● **EXERCISE DIRECTIONS**:
The records below must be copied in full; omit the images.

Change detection data:
####################

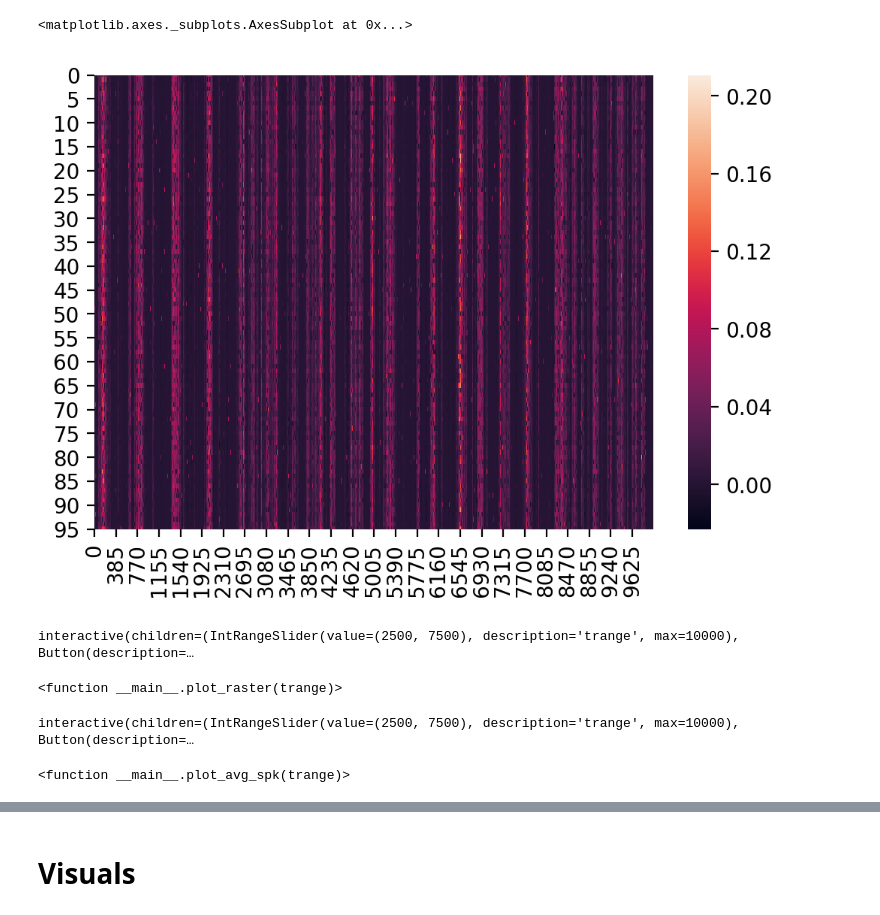
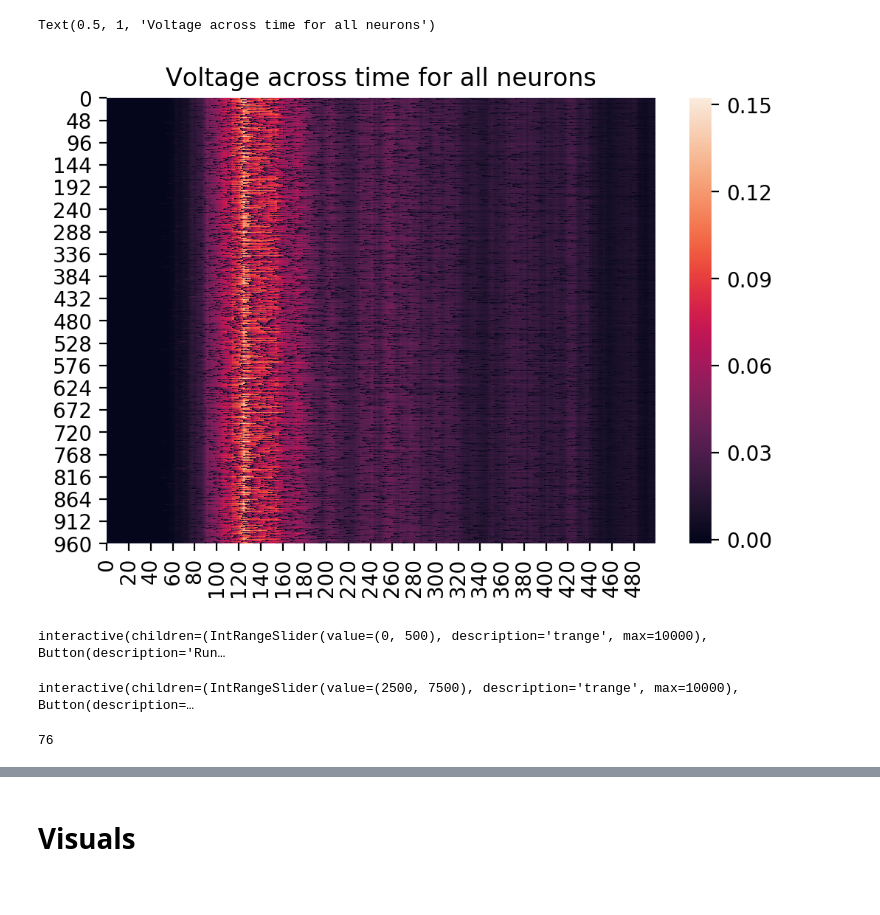
Before and after one commit to EstevaoUyra/criticality-on-neural-network, a Jupyter notebook: network.ipynb, the cells around one changed output, grey strips where cells are left out. Drawn from its saved outputs; the diff is of its cells as text; code cells hidden in the pictures.

Commit message:
Document functions

```diff
--- a/network.ipynb
+++ b/network.ipynb
@@ -13,14 +21,18 @@ plt.rcParams['figure.dpi'] = 200
 # %%
-N_NEURONS = 100
-W = np.random.rand(N_NEURONS, N_NEURONS)
+N_NEURONS = 1000
+W = np.random.rand(N_NEURONS, N_NEURONS) # Step 1
 
-random_inhib = (np.random.rand(N_NEURONS) <.2)
-W[:, random_inhib] = -1* W[:, random_inhib]
+random_inhib = (np.random.rand(N_NEURONS) <.2) # Step 2
+W[:, random_inhib] = -1* W[:, random_inhib] # Step 3
 
+# Step 4
 ratio = 1 / N_NEURONS / W.mean()
-# Tirar conexao com si mesmo
 W = ratio * W
 
+# Step 5
+for i in range(N_NEURONS):
+    W[i,i] = 0
+
 sns.heatmap(W)
 # %% [output]
 <matplotlib.axes._subplots.AxesSubplot at 0x...>
@@ -94,4 +145,8 @@ class Network(object):
 net = Network(v0=np.zeros((N_NEURONS,1)),
               W=W,
               omega=omega,
-              history_variables=['v', 's','r', 'W'])
+              history_variables=['v', 's', 'r'])
+
+net.run_schedule(durations = [50, 200, 2000],
+                 stimulations = [0, .005, 0])
+plt.plot(net.get_history('r'))
@@ -98,6 +156,4 @@ net = Network(v0=np.zeros((N_NEURONS,1)),
-# %%
-# net.run_simulation(r=0, tmax=100)
-# net.run_simulation(r=0.02, tmax=1000)
-# net.run_simulation(r=0.1, tmax=2000)
-net.run_simulation(r=0.001, tmax=10000)
-# net.run_simulation(r=0.1, tmax=2000)
+# %%
+net.run_schedule(durations = [20000],
+                 stimulations = [0])
+plt.plot(net.get_history('r'))
@@ -104,36 +163,47 @@ net.run_simulation(r=0.001, tmax=10000)
 # %%
 plt.figure(dpi=200)
-sns.heatmap(net.get_history('v'))
+sns.heatmap(net.get_history('v')[:, :500])
+plt.title("Voltage across time for all neurons")
 # %% [output]
-<matplotlib.axes._subplots.AxesSubplot at 0x...>
+Text(0.5, 1, 'Voltage across time for all neurons')
-[figure, old version]
+[figure, new version]
 # %%
 import ipywidgets as wdg
 
+def rasterplot(spike_history, dt, t0=0, ax=None, **kwargs):
+    if ax is None:
+        ax = plt.gca()
+    n, t = np.nonzero(spike_history)
+    ax.scatter(t, n, color='k', **kwargs)
+    ax.set_yticks([])
+    ax.set_xlim(0, spike_history.shape[1])
+
+    xticks = ax.get_xticks()
+    ax.set_xticklabels((xticks*dt + t0).astype(int))
+    return ax
 
 def plot_raster(trange):
     plt.figure(dpi=200)
     rasterplot(net.get_history('s')[:, trange[0]:trange[1]], 1, t0=trange[0], s=0.01)
     sns.despine(left=True)
+    plt.title("Spike rasterplot")
 
-
-wdg.interact_manual(plot_raster, trange = wdg.IntRangeSlider(min=0, max=10000))
+wdg.interact_manual(plot_raster, trange = wdg.IntRangeSlider(value= (0,500),
+                                                             min=0,
+                                                             max=10000));
 # %% [output]
-interactive(children=(IntRangeSlider(value=(2500, 7500), description='trange', max=10000), Button(description=…
+interactive(children=(IntRangeSlider(value=(0, 500), description='trange', max=10000), Button(description='Run…
-<function __main__.plot_raster(trange)>
 # %%
 import ipywidgets as wdg
-
 
 def plot_avg_spk(trange):
     pd.Series(net.get_history('s').sum(axis=0))[trange[0]:trange[1]].plot()
     pd.Series(net.get_history('s').sum(axis=0)).rolling(100).mean(center=True)[trange[0]:trange[1]].plot()
+    plt.title("Average firing rate across population")
 
-
-wdg.interact_manual(plot_avg_spk, trange = wdg.IntRangeSlider(min=0, max=10000))
+wdg.interact_manual(plot_avg_spk, trange = wdg.IntRangeSlider(min=0, max=10000));
 # %% [output]
 interactive(children=(IntRangeSlider(value=(2500, 7500), description='trange', max=10000), Button(description=…
-<function __main__.plot_avg_spk(trange)>
 # %%
 total_spikes = pd.Series(net.get_history('s').sum(axis=0))
 avalanche = total_spikes > 1
@@ -145,3 +215,7 @@ if len(event_indexes) % 2 == 0:
     avalanche_periods = event_indexes.reshape(-1,2)
 else:
     avalanche_periods = event_indexes[:-1].reshape(-1,2)
+
+len(event_indexes)
+# %% [output]
+76
```
Also changed, not shown: parts of 38 cells of this notebook, 1 other file.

####################

● **SOLUTION TO THE PROBLEM**:
Before and after one commit to EstevaoUyra/criticality-on-neural-network, a Jupyter notebook: network.ipynb, the cells around one changed output, grey strips where cells are left out. Drawn from its saved outputs; the diff is of its cells as text; code cells hidden in the pictures.

Commit message:
Document functions

```diff
--- a/network.ipynb
+++ b/network.ipynb
@@ -13,14 +21,18 @@ plt.rcParams['figure.dpi'] = 200
 # %%
-N_NEURONS = 100
-W = np.random.rand(N_NEURONS, N_NEURONS)
+N_NEURONS = 1000
+W = np.random.rand(N_NEURONS, N_NEURONS) # Step 1
 
-random_inhib = (np.random.rand(N_NEURONS) <.2)
-W[:, random_inhib] = -1* W[:, random_inhib]
+random_inhib = (np.random.rand(N_NEURONS) <.2) # Step 2
+W[:, random_inhib] = -1* W[:, random_inhib] # Step 3
 
+# Step 4
 ratio = 1 / N_NEURONS / W.mean()
-# Tirar conexao com si mesmo
 W = ratio * W
 
+# Step 5
+for i in range(N_NEURONS):
+    W[i,i] = 0
+
 sns.heatmap(W)
 # %% [output]
 <matplotlib.axes._subplots.AxesSubplot at 0x...>
@@ -94,4 +145,8 @@ class Network(object):
 net = Network(v0=np.zeros((N_NEURONS,1)),
               W=W,
               omega=omega,
-              history_variables=['v', 's','r', 'W'])
+              history_variables=['v', 's', 'r'])
+
+net.run_schedule(durations = [50, 200, 2000],
+                 stimulations = [0, .005, 0])
+plt.plot(net.get_history('r'))
@@ -98,6 +156,4 @@ net = Network(v0=np.zeros((N_NEURONS,1)),
-# %%
-# net.run_simulation(r=0, tmax=100)
-# net.run_simulation(r=0.02, tmax=1000)
-# net.run_simulation(r=0.1, tmax=2000)
-net.run_simulation(r=0.001, tmax=10000)
-# net.run_simulation(r=0.1, tmax=2000)
+# %%
+net.run_schedule(durations = [20000],
+                 stimulations = [0])
+plt.plot(net.get_history('r'))
@@ -104,36 +163,47 @@ net.run_simulation(r=0.001, tmax=10000)
 # %%
 plt.figure(dpi=200)
-sns.heatmap(net.get_history('v'))
+sns.heatmap(net.get_history('v')[:, :500])
+plt.title("Voltage across time for all neurons")
 # %% [output]
-<matplotlib.axes._subplots.AxesSubplot at 0x...>
+Text(0.5, 1, 'Voltage across time for all neurons')
-[figure, old version]
+[figure, new version]
 # %%
 import ipywidgets as wdg
 
+def rasterplot(spike_history, dt, t0=0, ax=None, **kwargs):
+    if ax is None:
+        ax = plt.gca()
+    n, t = np.nonzero(spike_history)
+    ax.scatter(t, n, color='k', **kwargs)
+    ax.set_yticks([])
+    ax.set_xlim(0, spike_history.shape[1])
+
+    xticks = ax.get_xticks()
+    ax.set_xticklabels((xticks*dt + t0).astype(int))
+    return ax
 
 def plot_raster(trange):
     plt.figure(dpi=200)
     rasterplot(net.get_history('s')[:, trange[0]:trange[1]], 1, t0=trange[0], s=0.01)
     sns.despine(left=True)
+    plt.title("Spike rasterplot")
 
-
-wdg.interact_manual(plot_raster, trange = wdg.IntRangeSlider(min=0, max=10000))
+wdg.interact_manual(plot_raster, trange = wdg.IntRangeSlider(value= (0,500),
+                                                             min=0,
+                                                             max=10000));
 # %% [output]
-interactive(children=(IntRangeSlider(value=(2500, 7500), description='trange', max=10000), Button(description=…
+interactive(children=(IntRangeSlider(value=(0, 500), description='trange', max=10000), Button(description='Run…
-<function __main__.plot_raster(trange)>
 # %%
 import ipywidgets as wdg
-
 
 def plot_avg_spk(trange):
     pd.Series(net.get_history('s').sum(axis=0))[trange[0]:trange[1]].plot()
     pd.Series(net.get_history('s').sum(axis=0)).rolling(100).mean(center=True)[trange[0]:trange[1]].plot()
+    plt.title("Average firing rate across population")
 
-
-wdg.interact_manual(plot_avg_spk, trange = wdg.IntRangeSlider(min=0, max=10000))
+wdg.interact_manual(plot_avg_spk, trange = wdg.IntRangeSlider(min=0, max=10000));
 # %% [output]
 interactive(children=(IntRangeSlider(value=(2500, 7500), description='trange', max=10000), Button(description=…
-<function __main__.plot_avg_spk(trange)>
 # %%
 total_spikes = pd.Series(net.get_history('s').sum(axis=0))
 avalanche = total_spikes > 1
@@ -145,3 +215,7 @@ if len(event_indexes) % 2 == 0:
     avalanche_periods = event_indexes.reshape(-1,2)
 else:
     avalanche_periods = event_indexes[:-1].reshape(-1,2)
+
+len(event_indexes)
+# %% [output]
+76
```
Also changed, not shown: parts of 38 cells of this notebook, 1 other file.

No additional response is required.